Whitney Houston's best friend and personal assistant, Robyn Crawford, is finally speaking out about her same-sex romance with the late music icon, decades after rumors about their close relationship first swirled, and two years after RadarOnline.com confirmed the news with family.
“We wanted to be together,” Crawford writes, “and that meant just us.”
The two met when Crawford was 19 and Houston was just 17, but from that moment on, they remained inseparable, she said.
In her book, Crawford recalls the first time the two were intimate.
“One day, Whitney and I were spending time together and she whispered, ‘We’re spending the night at Larry’s.’ At the apartment we took off our clothes and for the first time, we touched each other. Caressing her and loving her felt like a dream,” she writes.
“We didn’t share what happened that night with anyone. I wasn’t ready to give up our intimacy either, though I understood how hard it could be in the music business.”
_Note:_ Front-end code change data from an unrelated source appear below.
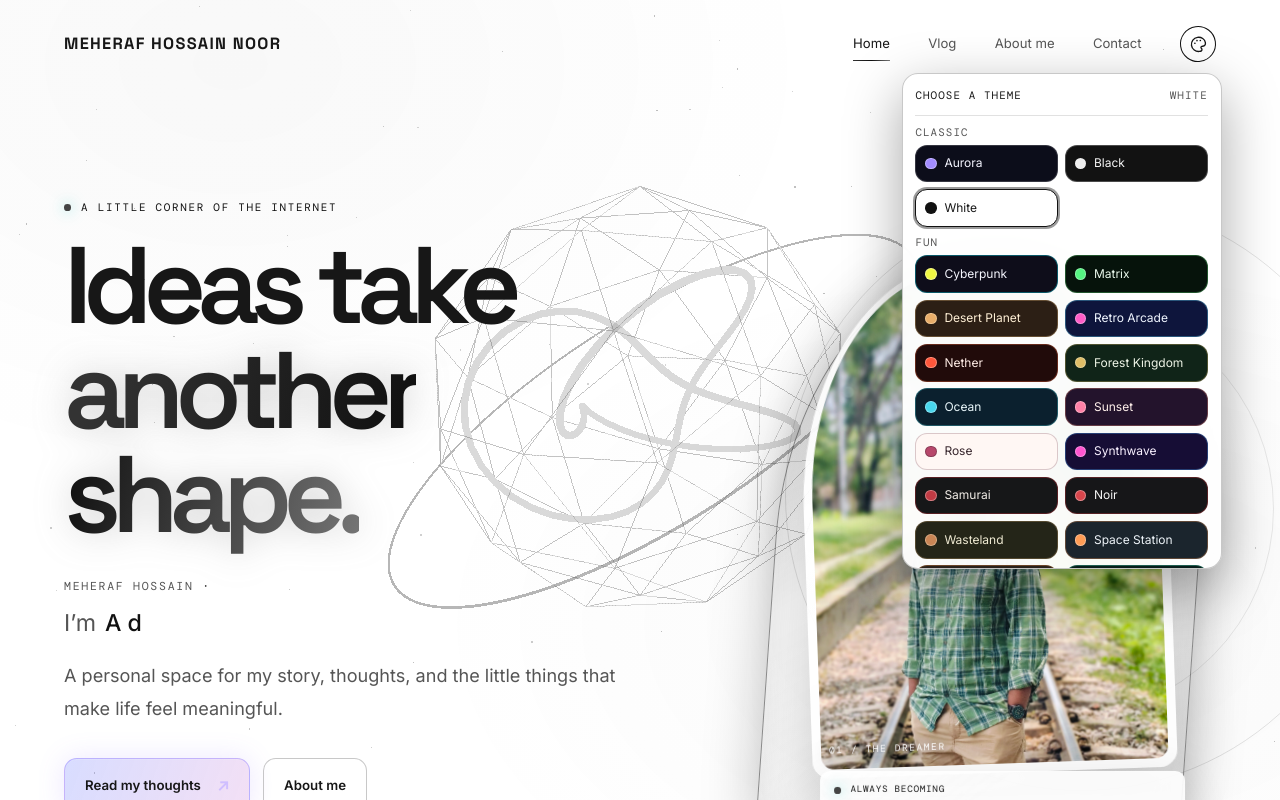
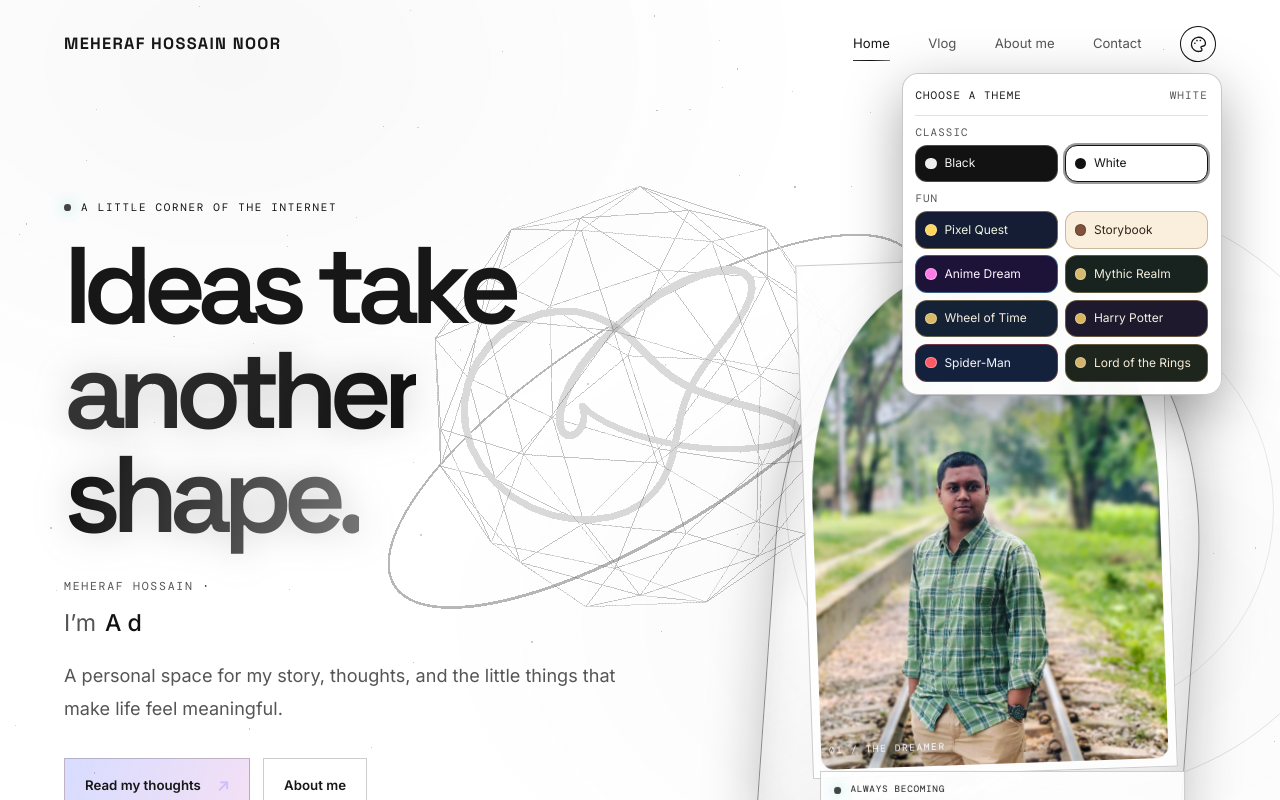
Before and after one commit to MeherafHossainNoor/MHNoor, a React (Vite) app: page / in a window 1280 px wide. Both pictures are taken after a click on the button 1198 px from the left and 43 px from the top of the page. Shown: the top 800 px of the page. Built offline with nearby package versions, Linux system fonts and the light colour scheme.

Commit message:
Refine theme collection

```diff
--- a/public/theme-catalog.js
+++ b/public/theme-catalog.js
@@ -2,7 +2,6 @@ window.siteThemeGroups = [
   {
     name: "Classic",
     themes: [
-      { id: "aurora", name: "Aurora" },
       { id: "black", name: "Black" },
       { id: "white", name: "White" },
     ],
@@ -10,36 +9,14 @@ window.siteThemeGroups = [
   {
     name: "Fun",
     themes: [
-      { id: "cyberpunk", name: "Cyberpunk" },
-      { id: "matrix", name: "Matrix" },
-      { id: "desert-planet", name: "Desert Planet" },
-      { id: "retro-arcade", name: "Retro Arcade" },
-      { id: "nether", name: "Nether" },
-      { id: "forest-kingdom", name: "Forest Kingdom" },
-      { id: "ocean", name: "Ocean" },
-      { id: "sunset", name: "Sunset" },
-      { id: "rose", name: "Rose" },
-      { id: "synthwave", name: "Synthwave" },
-      { id: "samurai", name: "Samurai" },
-      { id: "noir", name: "Noir" },
-      { id: "wasteland", name: "Wasteland" },
-      { id: "space-station", name: "Space Station" },
-      { id: "dungeon", name: "Dungeon" },
-      { id: "abyss", name: "Abyss" },
-      { id: "haunted", name: "Haunted" },
-      { id: "cozy-farm", name: "Cozy Farm" },
-      { id: "vaporwave", name: "Vaporwave" },
-      { id: "lavender", name: "Lavender" },
-      { id: "mint", name: "Mint" },
-      { id: "arctic", name: "Arctic" },
-      { id: "campfire", name: "Campfire" },
-      { id: "golden-hour", name: "Golden Hour" },
-      { id: "coffee", name: "Coffee" },
-      { id: "storm", name: "Storm" },
       { id: "pixel-quest", name: "Pixel Quest" },
       { id: "storybook", name: "Storybook" },
       { id: "anime-dream", name: "Anime Dream" },
       { id: "mythic-realm", name: "Mythic Realm" },
+      { id: "wheel-of-time", name: "Wheel of Time" },
+      { id: "harry-potter", name: "Harry Potter" },
+      { id: "web-slinger", name: "Spider-Man" },
+      { id: "middle-earth", name: "Lord of the Rings" },
     ],
   },
 ];
--- a/public/theme-init.js
+++ b/public/theme-init.js
@@ -8,11 +8,11 @@
     // Storage may be unavailable; use the system preference for this visit.
   }
 
-  let systemTheme = "aurora";
+  let systemTheme = "black";
   try {
     if (window.matchMedia("(prefers-color-scheme: light)").matches) systemTheme = "white";
   } catch {
-    // Older browsers without matchMedia retain the Aurora default.
+    // Older browsers without matchMedia retain the Black default.
   }
   document.documentElement.dataset.theme = validThemes.has(savedTheme) ? savedTheme : systemTheme;
 })();
--- a/src/main.jsx
+++ b/src/main.jsx
@@ -242,7 +242,7 @@ function Header({ page, theme, onThemeChange }) {
           <button
             className="theme-toggle"
             type="button"
-            aria-label={`Choose theme. Current theme: ${themeNames[theme] || "Aurora"}`}
+            aria-label={`Choose theme. Current theme: ${themeNames[theme] || "Black"}`}
             aria-expanded={themeOpen}
             aria-haspopup="dialog"
             onClick={() => setThemeOpen((open) => !open)}
@@ -263,7 +263,7 @@ function Header({ page, theme, onThemeChange }) {
             >
               <div className="theme-popover-heading">
                 <span className="theme-popover-title">Choose a theme</span>
-                <span className="theme-popover-hint" aria-live="polite">{themeNames[hoveredTheme] || themeNames[theme] || "Aurora"}</span>
+                <span className="theme-popover-hint" aria-live="polite">{themeNames[hoveredTheme] || themeNames[theme] || "Black"}</span>
               </div>
               {themeGroups.map((group) => (
                 <section className="theme-group" key={group.name} aria-label={`${group.name} themes`}>
@@ -645,7 +645,7 @@ function App() {
 
   useMotionAndReveal();
 
-  const [theme, setTheme] = useState(() => document.documentElement.dataset.theme || "aurora");
+  const [theme, setTheme] = useState(() => document.documentElement.dataset.theme || "black");
 
   const changeTheme = (nextTheme) => {
     document.documentElement.dataset.theme = nextTheme;
--- a/src/styles.css
+++ b/src/styles.css
@@ -1,4 +1,4 @@
-:is(:root, .theme-swatch[data-theme-id="aurora"]) {
+:root {
   color-scheme: dark;
   font-family: "Inter", sans-serif;
   --night: #070711;
@@ -283,6 +283,34 @@
   --scene-wire: #d6b96e; --scene-knot: #8ed6c0; --scene-orbit: #c47b72; --scene-particle-a: #d6b96e; --scene-particle-b: #89c5b2;
   --swatch-background: #141a1a; --swatch-accent: #d6b96e;
 }
+:is(html[data-theme="wheel-of-time"], .theme-swatch[data-theme-id="wheel-of-time"]) {
+  --night: #101b2c; --panel: rgb(25 40 60 / 88%); --panel-solid: #19283c; --line: rgb(225 206 156 / 18%); --line-bright: rgb(229 197 119 / 38%);
+  --white: #f4efdf; --muted: #c6c2b5; --blue: #a7c7d6; --violet: #d8b968; --pink: #c78d88; --cyan: #8cc4c1;
+  --ambient: radial-gradient(ellipse at 50% 50%, transparent 0 24%, rgb(216 185 104 / 9%) 25% 26%, transparent 27% 36%, rgb(167 199 214 / 8%) 37% 38%, transparent 39%), linear-gradient(145deg, #101b2c, #1d2b3b 60%, #282333);
+  --scene-wire: #d8b968; --scene-knot: #8cc4c1; --scene-orbit: #c78d88; --scene-particle-a: #d8b968; --scene-particle-b: #a7c7d6;
+  --swatch-background: #101b2c; --swatch-accent: #d8b968;
+}
+:is(html[data-theme="harry-potter"], .theme-swatch[data-theme-id="harry-potter"]) {
+  --night: #171323; --panel: rgb(37 31 54 / 88%); --panel-solid: #251f36; --line: rgb(222 197 143 / 18%); --line-bright: rgb(223 187 104 / 38%);
+  --white: #f5f0e5; --muted: #c9c2d1; --blue: #9eb7d5; --violet: #d8b45f; --pink: #c47b72; --cyan: #83bca7;
+  --ambient: radial-gradient(circle at 19% 17%, rgb(255 240 187 / 48%) 0 1px, transparent 2px), radial-gradient(circle at 68% 34%, rgb(255 240 187 / 34%) 0 1px, transparent 2px), radial-gradient(circle at 86% 75%, rgb(255 240 187 / 42%) 0 1px, transparent 2px), radial-gradient(ellipse at 50% 110%, rgb(140 105 189 / 18%), transparent 56%), linear-gradient(145deg, #171323, #211d36 56%, #171a2b);
+  --scene-wire: #d8b45f; --scene-knot: #9eb7d5; --scene-orbit: #83bca7; --scene-particle-a: #d8b45f; --scene-particle-b: #c4a4e8;
+  --swatch-background: #171323; --swatch-accent: #d8b45f;
+}
+:is(html[data-theme="web-slinger"], .theme-swatch[data-theme-id="web-slinger"]) {
+  --night: #101b32; --panel: rgb(21 38 68 / 88%); --panel-solid: #152644; --line: rgb(87 170 255 / 19%); --line-bright: rgb(255 83 91 / 40%);
+  --white: #f5f7ff; --muted: #c2cce0; --blue: #53a9ff; --violet: #ff5965; --pink: #ff5965; --cyan: #75d8ff;
+  --ambient: repeating-conic-gradient(from 8deg at 50% 45%, transparent 0deg 14deg, rgb(105 162 224 / 7%) 14.5deg 15deg, transparent 15.5deg 30deg), radial-gradient(ellipse at 50% 45%, transparent 0 18%, rgb(105 162 224 / 8%) 18.3% 18.8%, transparent 19.2% 34%, rgb(105 162 224 / 7%) 34.3% 34.8%, transparent 35.2%), linear-gradient(145deg, #101b32, #182845 58%, #321c35);
+  --scene-wire: #53a9ff; --scene-knot: #75d8ff; --scene-orbit: #ff5965; --scene-particle-a: #ff5965; --scene-particle-b: #53a9ff;
+  --swatch-background: #101b32; --swatch-accent: #ff5965;
+}
+:is(html[data-theme="middle-earth"], .theme-swatch[data-theme-id="middle-earth"]) {
+  --night: #171b16; --panel: rgb(36 46 34 / 88%); --panel-solid: #242e22; --line: rgb(224 202 143 / 17%); --line-bright: rgb(207 177 105 / 38%);
+  --white: #f2ecd9; --muted: #c2bda9; --blue: #94ada0; --violet: #d2b46e; --pink: #bd8271; --cyan: #8ab7a6;
+  --ambient: radial-gradient(ellipse at 70% 18%, rgb(206 174 97 / 13%), transparent 42%), radial-gradient(ellipse at 18% 76%, rgb(87 133 89 / 16%), transparent 45%), linear-gradient(140deg, #171b16, #233026 62%, #2b261c);
+  --scene-wire: #d2b46e; --scene-knot: #8ab7a6; --scene-orbit: #bd8271; --scene-particle-a: #d2b46e; --scene-particle-b: #94ada0;
+  --swatch-background: #171b16; --swatch-accent: #d2b46e;
+}
 
 * {
   box-sizing: border-box;
@@ -1078,6 +1106,83 @@ html[data-theme="mythic-realm"] .portrait-frame {
   border-color: color-mix(in srgb, var(--violet) 35%, transparent);
 }
 
+html[data-theme="black"] .glass-panel,
+html[data-theme="black"] .portrait-frame,
+html[data-theme="black"] .button-link {
+  border-radius: 0.15rem;
+  border-color: rgb(255 255 255 / 30%);
+  box-shadow: 0 0 0 1px rgb(255 255 255 / 7%);
+}
+
+html[data-theme="white"] .glass-panel,
+html[data-theme="white"] .portrait-frame,
+html[data-theme="white"] .button-link {
+  border-radius: 0;
+  border-color: rgb(0 0 0 / 20%);
+  box-shadow: none;
+}
+
+html[data-theme="wheel-of-time"] .hero::before {
+  position: absolute;
+  z-index: 0;
+  top: 13%;
+  right: 13%;
+  width: min(42vw, 30rem);
+  aspect-ratio: 1;
+  border: 1px solid color-mix(in srgb, var(--violet) 45%, transparent);
+  border-radius: 50%;
+  background: repeating-conic-gradient(from 0deg, transparent 0deg 14deg, color-mix(in srgb, var(--violet) 40%, transparent) 14.2deg 14.7deg, transparent 15deg 30deg);
+  -webkit-mask: radial-gradient(circle, transparent 0 46%, #000 47% 48%, transparent 49% 56%, #000 57% 58%, transparent 59%);
+  mask: radial-gradient(circle, transparent 0 46%, #000 47% 48%, transparent 49% 56%, #000 57% 58%, transparent 59%);
+  content: "";
+  animation: wheel-turn 100s linear infinite;
+  pointer-events: none;
+}
+
+@keyframes wheel-turn {
+  to { transform: rotate(360deg); }
+}
+
+html[data-theme="harry-potter"] .hero-name::before {
+  color: var(--violet);
+  content: "✦  ";
+  text-shadow: 0 0 12px color-mix(in srgb, var(--violet) 70%, transparent);
+}
+
+html[data-theme="harry-potter"] .hero h1 .gradient-text {
+  filter: drop-shadow(0 0 16px color-mix(in srgb, var(--violet) 34%, transparent));
+}
+
+html[data-theme="web-slinger"] .hero::before {
+  position: absolute;
+  z-index: 0;
+  top: 12%;
+  right: 12%;
+  width: min(44vw, 32rem);
+  aspect-ratio: 1;
+  border: 1px solid color-mix(in srgb, var(--blue) 36%, transparent);
+  border-radius: 50%;
+  background: repeating-conic-gradient(transparent 0deg 14.5deg, color-mix(in srgb, var(--blue) 34%, transparent) 14.8deg 15.2deg, transparent 15.5deg 30deg);
+  -webkit-mask: radial-gradient(circle, transparent 0 18%, #000 18.5% 19%, transparent 19.5% 34%, #000 34.5% 35%, transparent 35.5% 49%, #000 49.5% 50%, transparent 50.5%);
+  mask: radial-gradient(circle, transparent 0 18%, #000 18.5% 19%, transparent 19.5% 34%, #000 34.5% 35%, transparent 35.5% 49%, #000 49.5% 50%, transparent 50.5%);
+  content: "";
+  pointer-events: none;
+}
+
+html[data-theme="web-slinger"] .portrait-frame {
+  border: 2px solid var(--violet);
+  box-shadow: 0 0 32px color-mix(in srgb, var(--violet) 30%, transparent);
+}
+
+html[data-theme="middle-earth"] .portrait-ring {
+  inset: 18% -15% 20%;
+  border: 2px solid color-mix(in srgb, var(--violet) 76%, transparent);
+  border-radius: 50%;
+  background: none;
+  box-shadow: 0 0 30px color-mix(in srgb, var(--violet) 28%, transparent), inset 0 0 12px color-mix(in srgb, var(--violet) 16%, transparent);
+  transform: rotate(-24deg);
+}
+
 .hero-orbit {
   position: absolute;
   z-index: 0;
```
Still, when Houston signed a record deal with music mogul Clive Davis at Arista in 1982, she told Crawford their physical relationship had to end. She even gifted her friend a Bible.
“She said we shouldn’t be physical anymore,” Crawford says, “because it would make our journey even more difficult and living that kind of life would mean we would go to hell.”
“She said if people find out about us, they would use this against us,” Crawford continues, “and back in the ’80s that’s how it felt.”
Crawford says that despite the fact that they ended their physical relationship, she still had passionate romantic feelings for Houston and stayed by her side throughout her relationships with men and her marriage to Bobby Brown.
She found comfort in keeping their secret for decades, but still, their close relationship sparked many rumors throughout Houston’s years in the spotlight.
Even the singer’s mother thought their bond “wasn’t natural.”
Crawford's father told Radar in 2017 that he knew of their romance all along: “I knew 40 years ago, we all knew,” Dennis Crawford said. “I saw them together.”
“We never talked about labels, like lesbian or gay,” Crawford writes in her memoir. “We just lived our lives and I hoped it could go on that way forever.”
Sadly, overcome by her incessant drug use, Houston died in 2012 at the age of 48.
“Whitney knows I loved her, and I know she loved me,” Crawford says. “We really meant everything to each other. We vowed to stand by each other.”
In the book, Crawford recalls the heartbreak she felt when Houston married Brown, 50 — though she was “more interested in Eddie Murphy” — and again when she realized her friend was in an abusive marriage.
Crawford tried to get her help, but Houston refused, saying she wasn’t ready. It was then that Crawford quit her job as Houston’s manager and cut ties with her.
Though they still spoke once in a while, their friendship was never the same. In 2012, Crawford was having dinner when she heard about Houston’s death. “I felt my insides shattering” she writes.
Now, seven years after Houston’s death, Crawford hopes to “stand up and share the woman behind the incredible talent.”
“I wanted to lift her legacy, give her respect and share the story of who she was before the fame, and in that, to embrace our friendship,” she says of her book about Houston.
Crawford now lives with her partner, Lisa Hintlemann, and their two children.